By that time, he was in France with his Squadron, No. 26, flying the Westland Lysander on tactical reconnaissance missions.  They had arrived in October with the British Expeditionary Force and stayed until May when they returned to Britain and flew reconnaissance, bombing and resupply missions across the English Channel.  By this time, things were looking very grim for the BEF.  German forces had split them from the French and reached the Channel on May 20th and the British were falling back on the ports nearest home.

Key to the defence of the BEF was the port of Calais.  Taking that city would threaten the beaches to the north where troops were massing for evacuation.  The men at Calais knew that there would be no evacuation for them and they fought as hard as they knew.  German forces asked for surrender, it was refused.  The Navy and Air Force did their best to support the troops in Calais, the Navy taking off wounded and using their guns, the Air Force dropping bombs on the enemy and water, food and ammunition to the troops.

On May 27, 38 Lysanders of 26 and 613 Squadrons flew over Calais at dawn to drop ammunition.  Their crews were aware of the danger of their mission and how vital it was to those below.  They did not know that the British soldiers below them had surrendered.  They were sitting ducks for German anti-aircraft guns and three of the twelve crashed.

Ernest Elliot Howarth's Lysander was one of those three.
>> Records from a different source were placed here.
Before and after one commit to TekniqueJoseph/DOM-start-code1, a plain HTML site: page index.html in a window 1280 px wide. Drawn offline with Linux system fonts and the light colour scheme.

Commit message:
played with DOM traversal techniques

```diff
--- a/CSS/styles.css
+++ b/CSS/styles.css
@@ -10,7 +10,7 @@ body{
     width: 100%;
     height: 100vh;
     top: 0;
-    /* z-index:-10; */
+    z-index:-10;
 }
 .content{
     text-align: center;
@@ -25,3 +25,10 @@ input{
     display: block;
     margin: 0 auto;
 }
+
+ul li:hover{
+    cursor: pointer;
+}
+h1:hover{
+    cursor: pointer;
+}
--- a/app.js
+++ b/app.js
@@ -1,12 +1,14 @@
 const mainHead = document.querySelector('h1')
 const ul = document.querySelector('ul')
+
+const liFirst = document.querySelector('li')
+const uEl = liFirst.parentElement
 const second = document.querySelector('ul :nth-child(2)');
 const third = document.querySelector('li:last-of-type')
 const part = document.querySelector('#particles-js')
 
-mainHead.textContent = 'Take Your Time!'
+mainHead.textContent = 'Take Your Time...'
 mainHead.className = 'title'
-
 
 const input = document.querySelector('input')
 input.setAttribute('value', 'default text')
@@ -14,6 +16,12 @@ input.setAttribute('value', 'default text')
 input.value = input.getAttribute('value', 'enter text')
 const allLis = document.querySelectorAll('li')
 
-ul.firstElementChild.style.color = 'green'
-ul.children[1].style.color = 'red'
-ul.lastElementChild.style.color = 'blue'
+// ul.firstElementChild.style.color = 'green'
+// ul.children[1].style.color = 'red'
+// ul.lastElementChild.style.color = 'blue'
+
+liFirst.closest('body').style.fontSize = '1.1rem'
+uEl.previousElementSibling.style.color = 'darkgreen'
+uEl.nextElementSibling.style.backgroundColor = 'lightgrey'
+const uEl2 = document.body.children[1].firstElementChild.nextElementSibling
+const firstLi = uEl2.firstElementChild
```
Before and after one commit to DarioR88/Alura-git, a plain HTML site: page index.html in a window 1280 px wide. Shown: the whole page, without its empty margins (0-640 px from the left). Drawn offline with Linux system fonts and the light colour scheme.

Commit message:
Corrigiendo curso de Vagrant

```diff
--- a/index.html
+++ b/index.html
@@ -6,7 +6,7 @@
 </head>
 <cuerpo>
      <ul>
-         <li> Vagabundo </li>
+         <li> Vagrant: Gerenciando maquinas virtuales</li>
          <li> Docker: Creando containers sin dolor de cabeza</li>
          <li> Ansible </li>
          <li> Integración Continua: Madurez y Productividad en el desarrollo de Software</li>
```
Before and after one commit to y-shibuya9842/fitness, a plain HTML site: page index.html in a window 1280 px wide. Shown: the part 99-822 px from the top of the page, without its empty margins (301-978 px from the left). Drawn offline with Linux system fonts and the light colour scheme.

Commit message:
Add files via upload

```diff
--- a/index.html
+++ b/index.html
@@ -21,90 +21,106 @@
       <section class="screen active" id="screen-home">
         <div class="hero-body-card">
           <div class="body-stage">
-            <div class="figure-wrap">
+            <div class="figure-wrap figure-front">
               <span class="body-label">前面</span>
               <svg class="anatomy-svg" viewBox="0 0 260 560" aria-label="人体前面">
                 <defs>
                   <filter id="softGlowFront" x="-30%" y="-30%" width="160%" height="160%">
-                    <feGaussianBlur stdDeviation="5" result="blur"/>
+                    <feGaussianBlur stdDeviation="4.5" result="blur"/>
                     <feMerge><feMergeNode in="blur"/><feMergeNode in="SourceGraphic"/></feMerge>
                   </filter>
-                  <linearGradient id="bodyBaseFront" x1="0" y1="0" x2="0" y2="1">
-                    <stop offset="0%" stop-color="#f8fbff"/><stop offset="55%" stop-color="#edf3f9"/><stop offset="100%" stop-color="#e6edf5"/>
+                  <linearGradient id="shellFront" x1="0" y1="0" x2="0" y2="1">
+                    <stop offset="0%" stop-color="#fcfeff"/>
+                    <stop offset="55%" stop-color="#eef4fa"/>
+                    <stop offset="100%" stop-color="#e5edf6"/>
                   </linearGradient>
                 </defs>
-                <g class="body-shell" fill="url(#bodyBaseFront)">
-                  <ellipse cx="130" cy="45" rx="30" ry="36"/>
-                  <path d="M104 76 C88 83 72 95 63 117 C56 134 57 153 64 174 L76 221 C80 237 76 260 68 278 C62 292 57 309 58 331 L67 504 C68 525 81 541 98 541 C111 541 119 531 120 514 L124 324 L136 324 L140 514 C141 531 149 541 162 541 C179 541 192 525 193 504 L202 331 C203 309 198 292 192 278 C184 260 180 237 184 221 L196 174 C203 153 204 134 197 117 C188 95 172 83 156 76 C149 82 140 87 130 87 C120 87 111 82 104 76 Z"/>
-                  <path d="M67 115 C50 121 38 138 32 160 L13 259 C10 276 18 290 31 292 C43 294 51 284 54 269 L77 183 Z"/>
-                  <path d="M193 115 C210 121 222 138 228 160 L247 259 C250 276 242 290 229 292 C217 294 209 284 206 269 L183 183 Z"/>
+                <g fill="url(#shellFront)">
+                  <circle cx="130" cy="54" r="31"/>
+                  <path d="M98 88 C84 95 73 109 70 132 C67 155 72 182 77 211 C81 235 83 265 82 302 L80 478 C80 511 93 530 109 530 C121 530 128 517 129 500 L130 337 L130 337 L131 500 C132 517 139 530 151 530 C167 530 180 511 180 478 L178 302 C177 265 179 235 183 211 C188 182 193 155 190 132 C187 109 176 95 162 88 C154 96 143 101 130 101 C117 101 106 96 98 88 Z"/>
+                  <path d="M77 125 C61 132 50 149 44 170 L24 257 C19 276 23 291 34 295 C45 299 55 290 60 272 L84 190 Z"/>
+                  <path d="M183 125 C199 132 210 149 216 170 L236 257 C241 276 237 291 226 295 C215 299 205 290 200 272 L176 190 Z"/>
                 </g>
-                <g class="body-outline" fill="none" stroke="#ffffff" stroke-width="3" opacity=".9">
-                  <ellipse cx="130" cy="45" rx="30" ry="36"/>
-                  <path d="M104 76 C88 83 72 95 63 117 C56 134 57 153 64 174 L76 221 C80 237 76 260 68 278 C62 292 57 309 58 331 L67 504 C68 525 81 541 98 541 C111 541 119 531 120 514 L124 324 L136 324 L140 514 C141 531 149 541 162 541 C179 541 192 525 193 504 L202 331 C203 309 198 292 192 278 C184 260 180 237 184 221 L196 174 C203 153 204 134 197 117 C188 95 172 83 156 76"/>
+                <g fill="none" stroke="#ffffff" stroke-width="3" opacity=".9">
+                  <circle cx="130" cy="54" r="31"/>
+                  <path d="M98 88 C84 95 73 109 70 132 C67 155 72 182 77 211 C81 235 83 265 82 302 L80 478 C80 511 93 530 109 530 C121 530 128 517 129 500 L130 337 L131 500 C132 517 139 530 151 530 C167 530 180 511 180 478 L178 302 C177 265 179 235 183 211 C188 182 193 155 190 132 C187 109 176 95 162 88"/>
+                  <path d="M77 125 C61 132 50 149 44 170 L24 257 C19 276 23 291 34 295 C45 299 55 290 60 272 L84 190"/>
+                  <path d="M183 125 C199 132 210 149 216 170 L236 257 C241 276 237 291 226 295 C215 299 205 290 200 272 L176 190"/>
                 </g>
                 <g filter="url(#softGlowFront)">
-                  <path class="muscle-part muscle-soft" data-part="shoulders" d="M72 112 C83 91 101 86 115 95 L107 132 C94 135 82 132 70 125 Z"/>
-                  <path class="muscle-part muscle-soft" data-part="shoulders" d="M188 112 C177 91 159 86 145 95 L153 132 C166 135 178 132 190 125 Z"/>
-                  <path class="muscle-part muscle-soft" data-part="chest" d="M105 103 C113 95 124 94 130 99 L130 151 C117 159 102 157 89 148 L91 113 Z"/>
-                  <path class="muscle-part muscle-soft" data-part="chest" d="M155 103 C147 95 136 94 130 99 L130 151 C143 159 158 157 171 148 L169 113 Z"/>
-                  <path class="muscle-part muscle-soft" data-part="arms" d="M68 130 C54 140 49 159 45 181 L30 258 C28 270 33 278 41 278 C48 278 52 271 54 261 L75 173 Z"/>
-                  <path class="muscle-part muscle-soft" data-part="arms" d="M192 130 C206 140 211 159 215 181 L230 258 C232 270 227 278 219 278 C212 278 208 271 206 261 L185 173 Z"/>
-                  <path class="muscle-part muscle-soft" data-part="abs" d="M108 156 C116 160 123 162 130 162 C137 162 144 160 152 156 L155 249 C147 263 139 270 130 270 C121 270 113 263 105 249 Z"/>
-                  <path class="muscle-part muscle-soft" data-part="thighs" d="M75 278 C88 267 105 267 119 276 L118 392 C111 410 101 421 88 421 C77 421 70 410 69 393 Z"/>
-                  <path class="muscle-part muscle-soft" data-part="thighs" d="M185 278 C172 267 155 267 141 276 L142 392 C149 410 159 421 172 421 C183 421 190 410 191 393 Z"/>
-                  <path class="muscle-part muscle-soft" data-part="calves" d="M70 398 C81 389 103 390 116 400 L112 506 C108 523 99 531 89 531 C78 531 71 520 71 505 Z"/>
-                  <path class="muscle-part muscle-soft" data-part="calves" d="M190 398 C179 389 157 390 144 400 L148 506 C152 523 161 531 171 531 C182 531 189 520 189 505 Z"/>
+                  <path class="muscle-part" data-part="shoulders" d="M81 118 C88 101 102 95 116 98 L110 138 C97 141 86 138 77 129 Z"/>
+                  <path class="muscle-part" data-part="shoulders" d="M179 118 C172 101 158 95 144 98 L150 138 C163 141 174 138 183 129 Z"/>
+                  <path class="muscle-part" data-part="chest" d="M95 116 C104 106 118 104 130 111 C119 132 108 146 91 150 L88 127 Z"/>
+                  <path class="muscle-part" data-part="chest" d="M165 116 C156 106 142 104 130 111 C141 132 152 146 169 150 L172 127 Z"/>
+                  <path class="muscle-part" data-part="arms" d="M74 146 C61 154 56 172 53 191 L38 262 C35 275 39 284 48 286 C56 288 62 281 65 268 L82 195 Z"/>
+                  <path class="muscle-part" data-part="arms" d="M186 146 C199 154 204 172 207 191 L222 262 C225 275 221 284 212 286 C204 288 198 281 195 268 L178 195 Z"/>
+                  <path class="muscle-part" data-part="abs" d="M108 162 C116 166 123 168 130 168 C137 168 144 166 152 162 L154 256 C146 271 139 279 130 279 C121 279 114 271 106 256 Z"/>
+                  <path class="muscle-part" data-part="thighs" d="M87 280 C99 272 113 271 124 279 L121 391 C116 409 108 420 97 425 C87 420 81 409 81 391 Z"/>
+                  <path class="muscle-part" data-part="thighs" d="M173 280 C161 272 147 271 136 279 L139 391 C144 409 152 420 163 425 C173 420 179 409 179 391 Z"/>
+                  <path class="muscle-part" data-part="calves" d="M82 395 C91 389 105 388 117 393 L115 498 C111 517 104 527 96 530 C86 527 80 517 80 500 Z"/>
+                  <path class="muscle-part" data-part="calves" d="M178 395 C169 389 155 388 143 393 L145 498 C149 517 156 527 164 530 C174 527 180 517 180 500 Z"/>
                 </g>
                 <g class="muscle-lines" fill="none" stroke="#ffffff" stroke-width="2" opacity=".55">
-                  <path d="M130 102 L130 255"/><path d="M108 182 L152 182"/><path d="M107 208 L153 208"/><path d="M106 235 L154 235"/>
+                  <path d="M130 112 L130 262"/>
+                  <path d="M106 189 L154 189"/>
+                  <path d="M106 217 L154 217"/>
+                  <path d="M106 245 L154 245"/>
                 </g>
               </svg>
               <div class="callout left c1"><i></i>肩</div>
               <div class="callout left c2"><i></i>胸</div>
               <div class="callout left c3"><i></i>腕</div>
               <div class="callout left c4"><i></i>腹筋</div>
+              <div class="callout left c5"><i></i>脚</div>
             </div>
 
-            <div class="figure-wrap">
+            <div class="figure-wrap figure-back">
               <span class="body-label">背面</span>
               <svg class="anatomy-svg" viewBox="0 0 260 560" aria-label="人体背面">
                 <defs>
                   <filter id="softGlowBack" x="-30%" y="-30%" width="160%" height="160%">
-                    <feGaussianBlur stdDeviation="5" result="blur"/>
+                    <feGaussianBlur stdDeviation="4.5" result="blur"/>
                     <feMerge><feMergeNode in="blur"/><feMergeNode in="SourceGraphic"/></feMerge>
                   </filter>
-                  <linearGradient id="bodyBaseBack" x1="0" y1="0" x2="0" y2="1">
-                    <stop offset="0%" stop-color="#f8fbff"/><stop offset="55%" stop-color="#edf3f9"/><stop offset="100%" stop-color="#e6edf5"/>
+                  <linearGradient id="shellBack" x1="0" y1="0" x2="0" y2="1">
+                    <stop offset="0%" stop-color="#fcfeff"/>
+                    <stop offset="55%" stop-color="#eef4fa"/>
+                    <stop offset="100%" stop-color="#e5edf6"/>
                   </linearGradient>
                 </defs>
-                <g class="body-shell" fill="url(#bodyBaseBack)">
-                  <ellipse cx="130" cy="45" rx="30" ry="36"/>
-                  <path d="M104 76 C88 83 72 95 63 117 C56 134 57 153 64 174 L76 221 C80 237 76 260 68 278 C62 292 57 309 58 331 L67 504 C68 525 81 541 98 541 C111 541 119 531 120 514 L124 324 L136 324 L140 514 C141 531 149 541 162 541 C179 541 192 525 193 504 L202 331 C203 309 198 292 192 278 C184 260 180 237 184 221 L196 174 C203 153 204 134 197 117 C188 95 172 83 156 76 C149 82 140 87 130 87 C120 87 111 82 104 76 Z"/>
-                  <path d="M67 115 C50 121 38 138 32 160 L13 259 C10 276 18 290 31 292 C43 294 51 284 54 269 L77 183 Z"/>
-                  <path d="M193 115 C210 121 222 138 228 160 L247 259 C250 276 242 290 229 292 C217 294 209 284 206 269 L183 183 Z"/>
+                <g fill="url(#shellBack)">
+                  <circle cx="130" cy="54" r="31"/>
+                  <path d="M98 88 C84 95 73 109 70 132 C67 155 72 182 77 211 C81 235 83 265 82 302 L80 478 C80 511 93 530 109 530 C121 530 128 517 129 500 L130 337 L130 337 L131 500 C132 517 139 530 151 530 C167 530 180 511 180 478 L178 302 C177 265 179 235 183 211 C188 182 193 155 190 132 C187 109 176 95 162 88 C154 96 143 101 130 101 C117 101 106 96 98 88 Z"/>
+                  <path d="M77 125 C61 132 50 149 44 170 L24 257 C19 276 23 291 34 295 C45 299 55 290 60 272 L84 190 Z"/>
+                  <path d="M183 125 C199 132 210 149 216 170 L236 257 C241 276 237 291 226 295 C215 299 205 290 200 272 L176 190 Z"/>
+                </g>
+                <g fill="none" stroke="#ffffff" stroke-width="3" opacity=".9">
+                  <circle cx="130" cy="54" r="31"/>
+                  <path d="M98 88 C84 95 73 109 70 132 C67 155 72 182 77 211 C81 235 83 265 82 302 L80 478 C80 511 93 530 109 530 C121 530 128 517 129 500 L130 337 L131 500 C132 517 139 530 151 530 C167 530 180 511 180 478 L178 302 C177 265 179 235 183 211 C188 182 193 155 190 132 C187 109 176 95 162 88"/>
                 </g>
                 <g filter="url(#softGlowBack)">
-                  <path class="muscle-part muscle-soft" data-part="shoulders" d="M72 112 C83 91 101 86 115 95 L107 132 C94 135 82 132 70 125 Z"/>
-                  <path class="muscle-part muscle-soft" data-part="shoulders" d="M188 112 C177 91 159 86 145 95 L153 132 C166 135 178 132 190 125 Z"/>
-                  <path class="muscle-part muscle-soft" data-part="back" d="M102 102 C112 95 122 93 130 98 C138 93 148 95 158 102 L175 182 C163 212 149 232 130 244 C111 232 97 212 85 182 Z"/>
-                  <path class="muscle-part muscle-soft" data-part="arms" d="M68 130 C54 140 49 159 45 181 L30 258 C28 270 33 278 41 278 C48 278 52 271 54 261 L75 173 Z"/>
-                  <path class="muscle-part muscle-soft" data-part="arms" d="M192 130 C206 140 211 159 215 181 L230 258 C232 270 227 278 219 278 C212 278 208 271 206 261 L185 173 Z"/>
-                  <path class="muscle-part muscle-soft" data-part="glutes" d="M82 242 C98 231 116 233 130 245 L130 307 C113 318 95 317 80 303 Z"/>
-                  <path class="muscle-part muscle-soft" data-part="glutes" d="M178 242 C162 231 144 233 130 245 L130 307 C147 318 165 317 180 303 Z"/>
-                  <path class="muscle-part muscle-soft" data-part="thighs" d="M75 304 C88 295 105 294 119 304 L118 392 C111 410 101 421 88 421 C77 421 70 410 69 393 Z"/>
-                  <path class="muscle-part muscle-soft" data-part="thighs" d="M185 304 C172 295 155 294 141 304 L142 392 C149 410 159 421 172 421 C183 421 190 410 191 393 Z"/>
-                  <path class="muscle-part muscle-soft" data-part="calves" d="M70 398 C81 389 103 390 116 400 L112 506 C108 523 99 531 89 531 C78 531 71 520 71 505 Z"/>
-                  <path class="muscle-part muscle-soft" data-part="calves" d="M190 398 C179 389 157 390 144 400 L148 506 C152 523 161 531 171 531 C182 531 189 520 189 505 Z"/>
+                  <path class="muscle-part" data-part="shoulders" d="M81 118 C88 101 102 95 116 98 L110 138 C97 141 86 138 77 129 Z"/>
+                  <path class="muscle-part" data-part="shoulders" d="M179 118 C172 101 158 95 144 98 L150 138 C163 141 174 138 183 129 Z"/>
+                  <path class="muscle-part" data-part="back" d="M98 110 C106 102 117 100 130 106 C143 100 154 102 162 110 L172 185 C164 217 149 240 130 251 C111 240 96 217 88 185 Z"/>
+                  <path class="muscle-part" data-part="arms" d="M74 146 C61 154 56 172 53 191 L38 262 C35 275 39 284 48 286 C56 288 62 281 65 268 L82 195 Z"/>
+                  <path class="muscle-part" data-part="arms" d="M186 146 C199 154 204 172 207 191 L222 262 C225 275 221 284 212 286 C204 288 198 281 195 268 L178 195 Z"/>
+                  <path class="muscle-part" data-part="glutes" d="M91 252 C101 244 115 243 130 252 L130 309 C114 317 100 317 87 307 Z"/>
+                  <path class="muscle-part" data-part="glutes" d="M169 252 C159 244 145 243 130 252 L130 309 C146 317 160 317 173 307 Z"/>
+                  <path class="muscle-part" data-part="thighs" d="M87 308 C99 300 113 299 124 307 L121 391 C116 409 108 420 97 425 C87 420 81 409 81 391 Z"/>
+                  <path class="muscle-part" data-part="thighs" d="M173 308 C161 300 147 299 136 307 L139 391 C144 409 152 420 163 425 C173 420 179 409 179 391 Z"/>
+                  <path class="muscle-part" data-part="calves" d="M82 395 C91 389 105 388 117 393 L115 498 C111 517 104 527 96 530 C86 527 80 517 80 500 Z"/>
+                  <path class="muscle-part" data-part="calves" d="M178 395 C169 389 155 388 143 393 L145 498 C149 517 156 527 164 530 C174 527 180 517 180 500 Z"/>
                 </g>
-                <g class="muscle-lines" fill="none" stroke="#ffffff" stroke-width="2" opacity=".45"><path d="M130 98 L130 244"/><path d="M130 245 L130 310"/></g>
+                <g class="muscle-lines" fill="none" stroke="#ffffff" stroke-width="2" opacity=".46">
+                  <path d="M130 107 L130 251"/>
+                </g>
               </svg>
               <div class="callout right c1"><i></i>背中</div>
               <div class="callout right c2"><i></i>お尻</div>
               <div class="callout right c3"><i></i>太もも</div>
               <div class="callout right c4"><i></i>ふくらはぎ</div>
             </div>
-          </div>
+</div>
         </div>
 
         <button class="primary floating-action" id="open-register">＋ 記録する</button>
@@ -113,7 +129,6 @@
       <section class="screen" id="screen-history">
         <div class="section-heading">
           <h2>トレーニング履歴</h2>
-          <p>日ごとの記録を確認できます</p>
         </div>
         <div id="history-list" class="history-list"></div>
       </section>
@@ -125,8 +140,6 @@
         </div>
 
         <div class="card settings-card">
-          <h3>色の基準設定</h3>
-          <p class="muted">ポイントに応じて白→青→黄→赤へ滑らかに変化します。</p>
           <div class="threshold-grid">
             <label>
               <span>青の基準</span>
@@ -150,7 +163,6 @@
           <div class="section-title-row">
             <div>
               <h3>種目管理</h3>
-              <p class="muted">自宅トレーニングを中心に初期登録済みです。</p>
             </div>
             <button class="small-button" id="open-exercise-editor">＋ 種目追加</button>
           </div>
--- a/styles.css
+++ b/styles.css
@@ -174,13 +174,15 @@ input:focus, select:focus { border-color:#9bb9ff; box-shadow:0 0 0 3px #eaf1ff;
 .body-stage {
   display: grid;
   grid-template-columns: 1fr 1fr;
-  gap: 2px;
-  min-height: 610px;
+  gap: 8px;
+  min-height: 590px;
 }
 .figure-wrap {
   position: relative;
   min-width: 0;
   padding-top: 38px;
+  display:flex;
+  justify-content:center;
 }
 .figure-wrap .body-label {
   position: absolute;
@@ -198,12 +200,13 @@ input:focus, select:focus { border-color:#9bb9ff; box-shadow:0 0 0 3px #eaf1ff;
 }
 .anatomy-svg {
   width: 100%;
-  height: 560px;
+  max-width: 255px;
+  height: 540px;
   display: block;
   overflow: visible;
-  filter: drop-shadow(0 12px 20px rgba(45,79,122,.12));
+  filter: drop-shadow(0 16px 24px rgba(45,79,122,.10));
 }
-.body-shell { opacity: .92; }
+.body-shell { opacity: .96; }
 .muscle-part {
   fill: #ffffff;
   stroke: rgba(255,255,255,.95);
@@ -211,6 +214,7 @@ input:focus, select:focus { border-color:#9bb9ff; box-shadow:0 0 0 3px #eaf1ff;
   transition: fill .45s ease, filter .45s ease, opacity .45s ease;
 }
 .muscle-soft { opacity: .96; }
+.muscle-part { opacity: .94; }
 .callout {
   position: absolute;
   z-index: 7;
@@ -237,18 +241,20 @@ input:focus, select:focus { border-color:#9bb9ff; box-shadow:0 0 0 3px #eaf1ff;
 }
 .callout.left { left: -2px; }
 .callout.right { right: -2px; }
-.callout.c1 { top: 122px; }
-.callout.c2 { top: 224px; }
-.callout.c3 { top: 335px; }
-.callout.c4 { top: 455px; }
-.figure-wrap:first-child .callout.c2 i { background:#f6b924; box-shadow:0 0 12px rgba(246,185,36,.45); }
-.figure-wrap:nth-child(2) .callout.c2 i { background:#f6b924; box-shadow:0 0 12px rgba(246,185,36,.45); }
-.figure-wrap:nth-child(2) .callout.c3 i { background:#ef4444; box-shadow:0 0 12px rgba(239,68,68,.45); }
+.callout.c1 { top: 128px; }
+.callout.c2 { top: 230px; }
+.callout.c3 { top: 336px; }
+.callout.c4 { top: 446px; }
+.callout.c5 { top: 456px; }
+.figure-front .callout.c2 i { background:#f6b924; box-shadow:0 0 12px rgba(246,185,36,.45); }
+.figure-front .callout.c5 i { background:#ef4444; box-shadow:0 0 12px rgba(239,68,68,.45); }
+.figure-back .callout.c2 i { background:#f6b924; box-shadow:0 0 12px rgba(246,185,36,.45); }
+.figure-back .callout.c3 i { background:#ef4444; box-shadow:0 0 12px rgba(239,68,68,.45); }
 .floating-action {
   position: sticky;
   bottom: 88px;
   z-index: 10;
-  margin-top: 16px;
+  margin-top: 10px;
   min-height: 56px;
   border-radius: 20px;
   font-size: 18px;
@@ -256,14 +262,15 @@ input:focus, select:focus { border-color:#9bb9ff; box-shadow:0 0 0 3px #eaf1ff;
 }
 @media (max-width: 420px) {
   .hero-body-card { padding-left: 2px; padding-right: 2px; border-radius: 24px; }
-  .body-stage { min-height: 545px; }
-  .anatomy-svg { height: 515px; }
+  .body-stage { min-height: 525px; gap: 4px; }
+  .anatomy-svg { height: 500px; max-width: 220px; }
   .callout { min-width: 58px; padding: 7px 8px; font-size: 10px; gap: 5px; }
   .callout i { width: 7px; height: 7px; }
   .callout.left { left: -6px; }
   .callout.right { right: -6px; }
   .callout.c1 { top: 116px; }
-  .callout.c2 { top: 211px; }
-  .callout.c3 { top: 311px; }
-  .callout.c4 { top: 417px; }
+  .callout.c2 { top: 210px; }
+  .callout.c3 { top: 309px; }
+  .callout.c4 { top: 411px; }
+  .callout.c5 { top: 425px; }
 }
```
He was 21 years old.

His family were given the news on May 31st when he was listed as "missing, presumed killed."

His official status was altered on March 28th, 1941, to "believed killed."  He was buried in the Calais Southern Cemetery.

Howarth's commemoration on the family stone in Andersons Bay Cemetery

Howarth's Lysander, L6863, on the ramparts of a disused fort at Calais.  Also killed was his gunner, Leading Aircraftman John A. Bolton 

My thanks to Susan Madden-Grey, Curator of the Otago Boys High School museum.